WHAT TO DO>
Return every line of the data below exactly, but do not include the images.

========

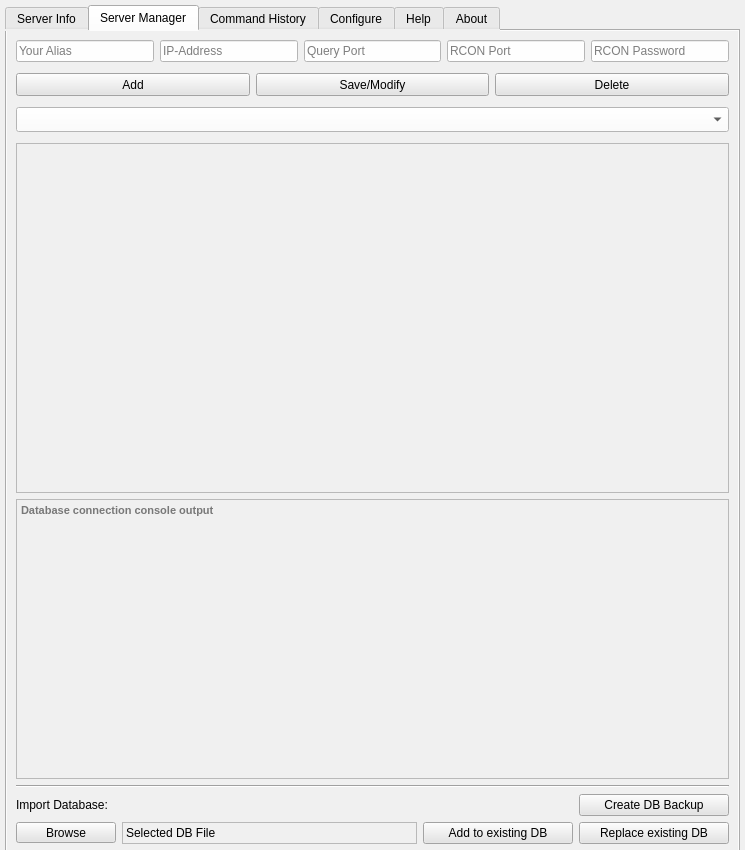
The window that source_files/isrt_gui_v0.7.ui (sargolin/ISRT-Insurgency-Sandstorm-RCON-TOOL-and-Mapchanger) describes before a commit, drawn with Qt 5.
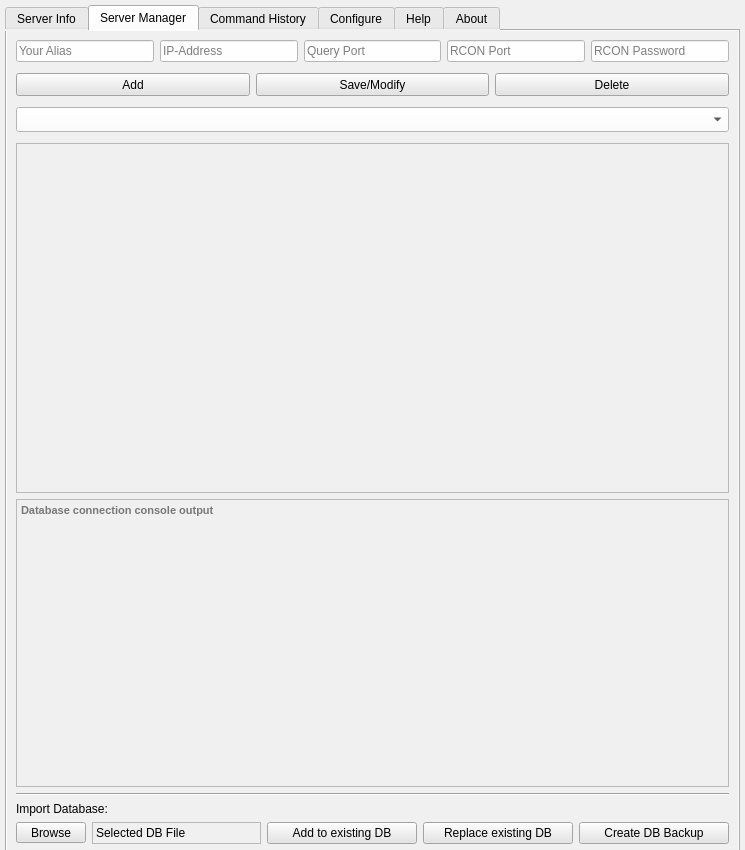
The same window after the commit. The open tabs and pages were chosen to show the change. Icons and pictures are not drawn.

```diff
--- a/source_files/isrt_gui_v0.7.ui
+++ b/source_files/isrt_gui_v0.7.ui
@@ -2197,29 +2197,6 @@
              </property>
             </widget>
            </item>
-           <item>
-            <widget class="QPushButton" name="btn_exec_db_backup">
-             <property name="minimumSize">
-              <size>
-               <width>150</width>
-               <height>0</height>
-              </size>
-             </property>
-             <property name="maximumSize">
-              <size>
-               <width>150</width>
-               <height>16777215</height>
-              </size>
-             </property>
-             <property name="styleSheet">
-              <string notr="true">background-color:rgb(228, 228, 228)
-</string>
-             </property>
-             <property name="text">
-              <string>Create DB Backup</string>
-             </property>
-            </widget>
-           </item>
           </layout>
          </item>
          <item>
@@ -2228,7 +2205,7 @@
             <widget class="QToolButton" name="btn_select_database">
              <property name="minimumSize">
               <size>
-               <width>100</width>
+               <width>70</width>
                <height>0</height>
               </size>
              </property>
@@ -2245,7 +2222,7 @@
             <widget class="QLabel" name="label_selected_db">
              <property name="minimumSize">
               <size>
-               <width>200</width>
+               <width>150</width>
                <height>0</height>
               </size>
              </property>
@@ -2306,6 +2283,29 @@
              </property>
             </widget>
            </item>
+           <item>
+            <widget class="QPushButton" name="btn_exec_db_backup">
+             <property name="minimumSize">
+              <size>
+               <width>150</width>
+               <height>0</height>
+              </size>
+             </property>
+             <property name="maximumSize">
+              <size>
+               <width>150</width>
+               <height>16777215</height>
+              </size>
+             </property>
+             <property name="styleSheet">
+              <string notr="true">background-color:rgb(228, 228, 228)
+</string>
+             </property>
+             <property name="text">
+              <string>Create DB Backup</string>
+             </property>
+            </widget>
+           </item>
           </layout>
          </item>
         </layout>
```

========

EXERCISE RESULT>
The window that source_files/isrt_gui_v0.7.ui (sargolin/ISRT-Insurgency-Sandstorm-RCON-TOOL-and-Mapchanger) describes before a commit, drawn with Qt 5.
The same window after the commit. The open tabs and pages were chosen to show the change. Icons and pictures are not drawn.

```diff
--- a/source_files/isrt_gui_v0.7.ui
+++ b/source_files/isrt_gui_v0.7.ui
@@ -2197,29 +2197,6 @@
              </property>
             </widget>
            </item>
-           <item>
-            <widget class="QPushButton" name="btn_exec_db_backup">
-             <property name="minimumSize">
-              <size>
-               <width>150</width>
-               <height>0</height>
-              </size>
-             </property>
-             <property name="maximumSize">
-              <size>
-               <width>150</width>
-               <height>16777215</height>
-              </size>
-             </property>
-             <property name="styleSheet">
-              <string notr="true">background-color:rgb(228, 228, 228)
-</string>
-             </property>
-             <property name="text">
-              <string>Create DB Backup</string>
-             </property>
-            </widget>
-           </item>
           </layout>
          </item>
          <item>
@@ -2228,7 +2205,7 @@
             <widget class="QToolButton" name="btn_select_database">
              <property name="minimumSize">
               <size>
-               <width>100</width>
+               <width>70</width>
                <height>0</height>
               </size>
              </property>
@@ -2245,7 +2222,7 @@
             <widget class="QLabel" name="label_selected_db">
              <property name="minimumSize">
               <size>
-               <width>200</width>
+               <width>150</width>
                <height>0</height>
               </size>
              </property>
@@ -2306,6 +2283,29 @@
              </property>
             </widget>
            </item>
+           <item>
+            <widget class="QPushButton" name="btn_exec_db_backup">
+             <property name="minimumSize">
+              <size>
+               <width>150</width>
+               <height>0</height>
+              </size>
+             </property>
+             <property name="maximumSize">
+              <size>
+               <width>150</width>
+               <height>16777215</height>
+              </size>
+             </property>
+             <property name="styleSheet">
+              <string notr="true">background-color:rgb(228, 228, 228)
+</string>
+             </property>
+             <property name="text">
+              <string>Create DB Backup</string>
+             </property>
+            </widget>
+           </item>
           </layout>
          </item>
         </layout>
```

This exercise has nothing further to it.